§ ASSIGNED TASK
On how many lines of these entries does the word "verification" occur? State the number alone.

(Records contained in a dataset)
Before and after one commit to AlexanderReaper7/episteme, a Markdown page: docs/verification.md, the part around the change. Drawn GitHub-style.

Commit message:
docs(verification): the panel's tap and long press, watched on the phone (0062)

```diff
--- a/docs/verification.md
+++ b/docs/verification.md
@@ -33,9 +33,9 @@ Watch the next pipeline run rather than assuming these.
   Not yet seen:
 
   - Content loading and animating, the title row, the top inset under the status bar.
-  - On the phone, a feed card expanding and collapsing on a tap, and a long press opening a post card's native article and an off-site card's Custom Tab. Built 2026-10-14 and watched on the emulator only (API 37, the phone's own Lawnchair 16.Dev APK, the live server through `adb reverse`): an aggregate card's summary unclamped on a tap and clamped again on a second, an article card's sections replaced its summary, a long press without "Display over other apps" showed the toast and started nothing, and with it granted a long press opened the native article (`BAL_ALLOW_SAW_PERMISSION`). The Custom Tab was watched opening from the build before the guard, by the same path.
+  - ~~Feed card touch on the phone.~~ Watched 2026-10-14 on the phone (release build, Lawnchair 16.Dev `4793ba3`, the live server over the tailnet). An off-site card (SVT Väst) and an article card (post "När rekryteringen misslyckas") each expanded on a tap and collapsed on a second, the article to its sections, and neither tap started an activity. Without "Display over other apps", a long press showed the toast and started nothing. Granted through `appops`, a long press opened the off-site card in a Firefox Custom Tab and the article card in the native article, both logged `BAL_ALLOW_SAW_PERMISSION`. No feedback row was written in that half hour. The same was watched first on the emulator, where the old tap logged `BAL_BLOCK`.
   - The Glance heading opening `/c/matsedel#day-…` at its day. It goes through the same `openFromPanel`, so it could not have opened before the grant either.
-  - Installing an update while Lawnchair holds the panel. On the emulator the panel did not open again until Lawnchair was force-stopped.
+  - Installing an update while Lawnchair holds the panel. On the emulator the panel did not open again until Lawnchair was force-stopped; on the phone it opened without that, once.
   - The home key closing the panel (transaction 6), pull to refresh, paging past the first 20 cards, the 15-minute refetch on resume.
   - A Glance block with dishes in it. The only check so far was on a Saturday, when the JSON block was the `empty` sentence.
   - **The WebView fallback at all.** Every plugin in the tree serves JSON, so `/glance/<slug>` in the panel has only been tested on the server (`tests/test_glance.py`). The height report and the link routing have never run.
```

§ EXPECTED ANSWER
4